Seven radiologists studied the records of 110 patients with cT1a masses.

 

These patients had all undergone an MRI as well as a partial or radical nephrectomy. The observing radiologists did not know the final pathology findings, but instead relied on an algorithm to judge whether tumors were metastatic.

 

The researchers had 78 percent accuracy when rating that the mass was “probably” or “definitely” clear cell kidney carcinoma. When rating that the mass was possibly carcinoma, they had a 95 percent success rate.

 

The promising results show that biopsies may not be necessary for identifying certain cancers.

 

Because some patients are reluctant to consent to biopsies, this new technique is potentially lifesaving. As it stands, patients who do not want a biopsy may learn important information if an MRI shows that their kidney mass has a high probability of becoming metastatic. This new information could convince them that the pain of a biopsy is worth going through.

 

Using these methods to identify clear cell histology is still a work in progress. The doctors at Simmons Comprehensive Cancer Center will have to achieve a higher degree of accuracy in predicting malignant kidney masses for the method to become mainstream.

 

However, as standardization of imaging protocols and reporting criteria are refined, accurate results should increase. When MRI scans alone are sufficient to identify clear cell kidney carcinoma, doctors will have another powerful tool in the fight against cancer.

 

References:

 

Anderson, Avery. “State-of-the-Art MRI Technology Bypasses Need for Biopsy.” UT Southwestern Medical Center, 2 Jan. 2018. Accessed March 14, 2018.
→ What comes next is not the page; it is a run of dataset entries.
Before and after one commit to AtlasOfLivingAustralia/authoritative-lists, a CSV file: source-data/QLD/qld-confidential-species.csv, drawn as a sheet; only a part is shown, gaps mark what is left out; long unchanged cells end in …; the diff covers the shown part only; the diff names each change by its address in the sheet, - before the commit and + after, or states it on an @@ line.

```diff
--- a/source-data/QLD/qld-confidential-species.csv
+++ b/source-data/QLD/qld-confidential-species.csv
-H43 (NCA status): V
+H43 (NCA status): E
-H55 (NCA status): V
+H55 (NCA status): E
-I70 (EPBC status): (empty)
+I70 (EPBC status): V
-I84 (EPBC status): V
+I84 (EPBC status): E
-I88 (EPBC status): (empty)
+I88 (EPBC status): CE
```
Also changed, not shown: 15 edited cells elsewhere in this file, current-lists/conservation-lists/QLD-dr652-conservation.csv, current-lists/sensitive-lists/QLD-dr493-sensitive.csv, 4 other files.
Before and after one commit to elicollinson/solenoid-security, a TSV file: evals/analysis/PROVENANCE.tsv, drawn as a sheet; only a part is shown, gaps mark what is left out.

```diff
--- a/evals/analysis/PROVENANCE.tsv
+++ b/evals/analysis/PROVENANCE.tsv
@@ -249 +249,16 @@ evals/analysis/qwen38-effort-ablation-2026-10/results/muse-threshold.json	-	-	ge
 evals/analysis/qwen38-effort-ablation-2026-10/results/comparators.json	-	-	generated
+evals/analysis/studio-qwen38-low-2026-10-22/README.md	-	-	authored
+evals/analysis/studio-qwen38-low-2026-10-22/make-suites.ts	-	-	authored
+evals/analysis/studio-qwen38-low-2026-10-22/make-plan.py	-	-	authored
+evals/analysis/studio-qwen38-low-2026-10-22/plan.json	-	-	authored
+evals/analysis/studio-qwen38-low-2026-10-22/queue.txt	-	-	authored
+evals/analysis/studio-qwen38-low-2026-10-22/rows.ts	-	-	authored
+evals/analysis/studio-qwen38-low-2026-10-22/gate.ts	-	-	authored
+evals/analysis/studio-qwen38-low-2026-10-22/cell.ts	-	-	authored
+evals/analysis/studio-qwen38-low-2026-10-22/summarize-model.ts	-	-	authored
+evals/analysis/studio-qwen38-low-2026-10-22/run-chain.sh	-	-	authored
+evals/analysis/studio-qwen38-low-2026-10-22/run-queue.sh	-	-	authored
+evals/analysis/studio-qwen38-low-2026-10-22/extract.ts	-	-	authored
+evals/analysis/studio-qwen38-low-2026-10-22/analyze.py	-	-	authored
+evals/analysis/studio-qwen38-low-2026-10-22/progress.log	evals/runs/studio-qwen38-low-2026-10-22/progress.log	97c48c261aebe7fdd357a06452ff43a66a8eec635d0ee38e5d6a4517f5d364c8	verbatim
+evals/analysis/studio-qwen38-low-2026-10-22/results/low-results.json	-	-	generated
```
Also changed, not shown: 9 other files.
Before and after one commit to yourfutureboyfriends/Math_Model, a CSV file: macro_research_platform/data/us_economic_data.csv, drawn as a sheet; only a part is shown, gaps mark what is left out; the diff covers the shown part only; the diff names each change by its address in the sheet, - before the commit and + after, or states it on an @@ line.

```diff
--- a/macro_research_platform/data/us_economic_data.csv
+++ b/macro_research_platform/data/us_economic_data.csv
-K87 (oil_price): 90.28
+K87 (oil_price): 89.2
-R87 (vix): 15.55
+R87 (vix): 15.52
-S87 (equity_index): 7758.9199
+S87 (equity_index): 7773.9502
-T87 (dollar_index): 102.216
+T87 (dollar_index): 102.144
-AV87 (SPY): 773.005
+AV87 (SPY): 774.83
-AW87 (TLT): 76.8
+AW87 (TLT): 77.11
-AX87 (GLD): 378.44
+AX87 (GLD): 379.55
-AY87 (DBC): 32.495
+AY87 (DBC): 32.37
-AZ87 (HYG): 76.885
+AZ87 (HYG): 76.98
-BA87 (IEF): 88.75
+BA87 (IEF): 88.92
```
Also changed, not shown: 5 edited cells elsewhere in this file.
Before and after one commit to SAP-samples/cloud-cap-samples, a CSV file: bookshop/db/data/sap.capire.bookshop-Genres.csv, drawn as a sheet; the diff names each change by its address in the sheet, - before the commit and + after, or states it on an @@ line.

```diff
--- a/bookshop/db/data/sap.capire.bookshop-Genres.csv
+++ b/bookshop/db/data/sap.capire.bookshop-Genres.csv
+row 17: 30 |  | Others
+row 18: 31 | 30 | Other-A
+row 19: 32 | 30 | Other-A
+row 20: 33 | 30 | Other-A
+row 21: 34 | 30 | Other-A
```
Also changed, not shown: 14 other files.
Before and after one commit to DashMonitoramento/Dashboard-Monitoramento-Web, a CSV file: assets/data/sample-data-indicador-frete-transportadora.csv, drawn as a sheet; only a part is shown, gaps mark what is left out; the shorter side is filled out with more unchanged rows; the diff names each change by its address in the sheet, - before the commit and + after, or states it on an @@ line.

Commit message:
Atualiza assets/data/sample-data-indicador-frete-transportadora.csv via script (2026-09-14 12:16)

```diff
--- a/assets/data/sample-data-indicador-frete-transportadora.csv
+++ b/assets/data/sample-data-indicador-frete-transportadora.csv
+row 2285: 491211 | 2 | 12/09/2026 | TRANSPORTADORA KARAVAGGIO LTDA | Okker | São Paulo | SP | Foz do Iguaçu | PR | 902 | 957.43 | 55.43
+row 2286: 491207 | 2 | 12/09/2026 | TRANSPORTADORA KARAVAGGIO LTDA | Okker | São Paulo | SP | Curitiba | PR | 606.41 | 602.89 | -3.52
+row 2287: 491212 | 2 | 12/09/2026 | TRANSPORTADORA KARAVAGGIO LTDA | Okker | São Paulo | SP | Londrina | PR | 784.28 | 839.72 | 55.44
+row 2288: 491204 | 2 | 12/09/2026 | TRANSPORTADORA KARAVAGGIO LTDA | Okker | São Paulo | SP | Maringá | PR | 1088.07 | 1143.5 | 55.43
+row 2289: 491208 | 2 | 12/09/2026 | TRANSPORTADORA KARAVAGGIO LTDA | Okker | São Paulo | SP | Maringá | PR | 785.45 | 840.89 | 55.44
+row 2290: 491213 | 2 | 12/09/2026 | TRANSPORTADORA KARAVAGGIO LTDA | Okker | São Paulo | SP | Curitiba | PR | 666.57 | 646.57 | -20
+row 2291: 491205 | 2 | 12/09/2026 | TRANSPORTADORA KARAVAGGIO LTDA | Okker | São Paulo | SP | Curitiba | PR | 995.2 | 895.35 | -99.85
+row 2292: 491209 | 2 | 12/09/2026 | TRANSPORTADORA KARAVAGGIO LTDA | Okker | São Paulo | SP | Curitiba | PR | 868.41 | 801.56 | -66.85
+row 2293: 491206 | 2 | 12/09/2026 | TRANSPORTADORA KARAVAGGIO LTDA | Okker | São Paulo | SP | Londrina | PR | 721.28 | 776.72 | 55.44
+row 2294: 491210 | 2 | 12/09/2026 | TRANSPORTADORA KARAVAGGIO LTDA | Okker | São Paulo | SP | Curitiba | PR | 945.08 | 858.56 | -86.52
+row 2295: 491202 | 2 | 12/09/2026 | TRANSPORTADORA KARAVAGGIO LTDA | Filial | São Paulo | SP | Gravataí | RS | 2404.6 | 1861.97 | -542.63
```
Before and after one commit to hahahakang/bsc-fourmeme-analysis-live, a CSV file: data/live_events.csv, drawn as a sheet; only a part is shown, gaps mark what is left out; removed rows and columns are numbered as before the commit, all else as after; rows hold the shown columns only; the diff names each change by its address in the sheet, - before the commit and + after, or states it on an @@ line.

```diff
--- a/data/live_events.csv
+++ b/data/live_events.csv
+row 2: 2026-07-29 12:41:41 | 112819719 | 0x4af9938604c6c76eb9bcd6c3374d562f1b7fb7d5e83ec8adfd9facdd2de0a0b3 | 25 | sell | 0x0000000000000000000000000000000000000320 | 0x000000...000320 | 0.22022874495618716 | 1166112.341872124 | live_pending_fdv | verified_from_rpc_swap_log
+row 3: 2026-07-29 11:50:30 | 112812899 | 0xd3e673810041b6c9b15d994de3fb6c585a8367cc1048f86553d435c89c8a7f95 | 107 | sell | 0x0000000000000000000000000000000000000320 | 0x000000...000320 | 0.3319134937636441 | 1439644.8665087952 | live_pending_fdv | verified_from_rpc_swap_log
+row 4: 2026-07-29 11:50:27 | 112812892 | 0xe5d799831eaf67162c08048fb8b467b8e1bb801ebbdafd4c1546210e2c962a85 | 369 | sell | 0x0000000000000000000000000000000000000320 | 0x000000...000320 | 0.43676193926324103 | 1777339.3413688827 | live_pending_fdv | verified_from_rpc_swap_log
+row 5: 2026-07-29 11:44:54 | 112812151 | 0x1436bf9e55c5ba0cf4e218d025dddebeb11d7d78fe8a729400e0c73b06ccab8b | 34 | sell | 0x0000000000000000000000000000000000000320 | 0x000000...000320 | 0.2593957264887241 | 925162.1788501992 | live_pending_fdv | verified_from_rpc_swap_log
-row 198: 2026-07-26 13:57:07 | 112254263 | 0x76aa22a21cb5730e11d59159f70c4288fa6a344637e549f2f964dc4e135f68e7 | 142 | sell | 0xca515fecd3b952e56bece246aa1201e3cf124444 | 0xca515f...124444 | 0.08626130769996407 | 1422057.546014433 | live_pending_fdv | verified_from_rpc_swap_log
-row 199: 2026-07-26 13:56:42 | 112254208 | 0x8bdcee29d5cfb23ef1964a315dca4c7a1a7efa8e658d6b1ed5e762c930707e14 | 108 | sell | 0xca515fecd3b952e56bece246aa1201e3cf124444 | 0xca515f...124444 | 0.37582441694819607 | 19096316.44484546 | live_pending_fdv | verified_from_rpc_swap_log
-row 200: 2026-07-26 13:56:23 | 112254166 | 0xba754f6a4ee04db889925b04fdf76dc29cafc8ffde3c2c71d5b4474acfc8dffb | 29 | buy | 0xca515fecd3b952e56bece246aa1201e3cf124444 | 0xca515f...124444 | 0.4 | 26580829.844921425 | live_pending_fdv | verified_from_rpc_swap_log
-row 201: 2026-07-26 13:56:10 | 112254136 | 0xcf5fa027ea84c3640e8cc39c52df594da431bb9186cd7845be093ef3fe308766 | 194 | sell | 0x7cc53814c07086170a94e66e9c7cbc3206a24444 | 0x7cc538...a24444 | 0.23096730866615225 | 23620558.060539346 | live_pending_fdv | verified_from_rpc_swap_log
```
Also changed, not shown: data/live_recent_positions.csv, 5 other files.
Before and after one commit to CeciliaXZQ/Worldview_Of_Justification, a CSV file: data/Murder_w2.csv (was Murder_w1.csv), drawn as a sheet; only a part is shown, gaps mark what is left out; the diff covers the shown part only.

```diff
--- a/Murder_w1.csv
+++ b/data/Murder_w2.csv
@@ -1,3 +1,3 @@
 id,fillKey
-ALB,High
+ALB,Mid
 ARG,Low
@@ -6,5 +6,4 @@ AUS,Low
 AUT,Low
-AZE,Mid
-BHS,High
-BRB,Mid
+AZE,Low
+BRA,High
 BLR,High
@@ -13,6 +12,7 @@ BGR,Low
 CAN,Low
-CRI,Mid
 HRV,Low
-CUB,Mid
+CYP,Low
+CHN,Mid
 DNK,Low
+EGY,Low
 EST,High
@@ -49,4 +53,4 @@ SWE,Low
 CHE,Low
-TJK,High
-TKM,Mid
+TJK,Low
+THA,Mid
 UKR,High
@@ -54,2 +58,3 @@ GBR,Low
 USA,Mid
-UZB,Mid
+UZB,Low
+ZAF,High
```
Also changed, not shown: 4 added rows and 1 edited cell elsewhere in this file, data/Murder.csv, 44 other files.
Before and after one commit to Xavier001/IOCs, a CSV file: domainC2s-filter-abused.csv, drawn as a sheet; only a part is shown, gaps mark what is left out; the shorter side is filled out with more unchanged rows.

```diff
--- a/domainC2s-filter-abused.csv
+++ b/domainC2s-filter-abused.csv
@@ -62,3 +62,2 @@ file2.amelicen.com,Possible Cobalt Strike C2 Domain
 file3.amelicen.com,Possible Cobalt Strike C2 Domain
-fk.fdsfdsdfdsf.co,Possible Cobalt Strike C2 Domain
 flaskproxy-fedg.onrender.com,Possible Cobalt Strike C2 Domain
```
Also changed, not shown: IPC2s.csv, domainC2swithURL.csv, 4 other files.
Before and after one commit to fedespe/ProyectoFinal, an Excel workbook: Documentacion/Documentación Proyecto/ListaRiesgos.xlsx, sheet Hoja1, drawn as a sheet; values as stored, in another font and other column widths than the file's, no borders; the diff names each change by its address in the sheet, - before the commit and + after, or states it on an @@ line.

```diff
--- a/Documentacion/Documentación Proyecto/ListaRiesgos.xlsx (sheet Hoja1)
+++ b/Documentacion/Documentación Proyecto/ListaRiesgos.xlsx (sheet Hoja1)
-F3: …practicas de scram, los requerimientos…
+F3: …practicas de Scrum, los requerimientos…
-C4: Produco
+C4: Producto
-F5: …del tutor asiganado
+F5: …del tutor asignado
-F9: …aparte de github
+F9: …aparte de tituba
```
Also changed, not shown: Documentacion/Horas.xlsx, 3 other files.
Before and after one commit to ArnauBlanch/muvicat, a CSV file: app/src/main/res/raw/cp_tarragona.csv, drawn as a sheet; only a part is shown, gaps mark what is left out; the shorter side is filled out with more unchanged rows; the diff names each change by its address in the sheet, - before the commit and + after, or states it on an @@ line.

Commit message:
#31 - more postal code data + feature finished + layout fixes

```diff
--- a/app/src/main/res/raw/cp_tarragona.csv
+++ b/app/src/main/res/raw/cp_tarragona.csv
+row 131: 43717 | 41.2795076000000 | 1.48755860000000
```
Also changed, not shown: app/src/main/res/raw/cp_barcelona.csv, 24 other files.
Canvasser, N. et al. “Diagnostic Accuracy of Multiparametric Magnetic Resonance Imaging to Identify Clear Cell Renal Cell Carcinoma in cT1a Renal Masses.” The Journal of Urology, volume 198, no. 4, Oct. 2017, pp. 780-786. Accessed March 14, 2018.

National Cancer Institute. “Kidney Cancer.” Kidney (Renal Cell) Cancer—Health Professional Version. Accessed March 14, 2018.

 

National Institute of Health. “Clear Cell Kidney Carcinoma.” The Cancer Genome Atlas, National Institute of Health. Accessed March 14, 2018.

Advances in Machine Learning (AI) for MRI scans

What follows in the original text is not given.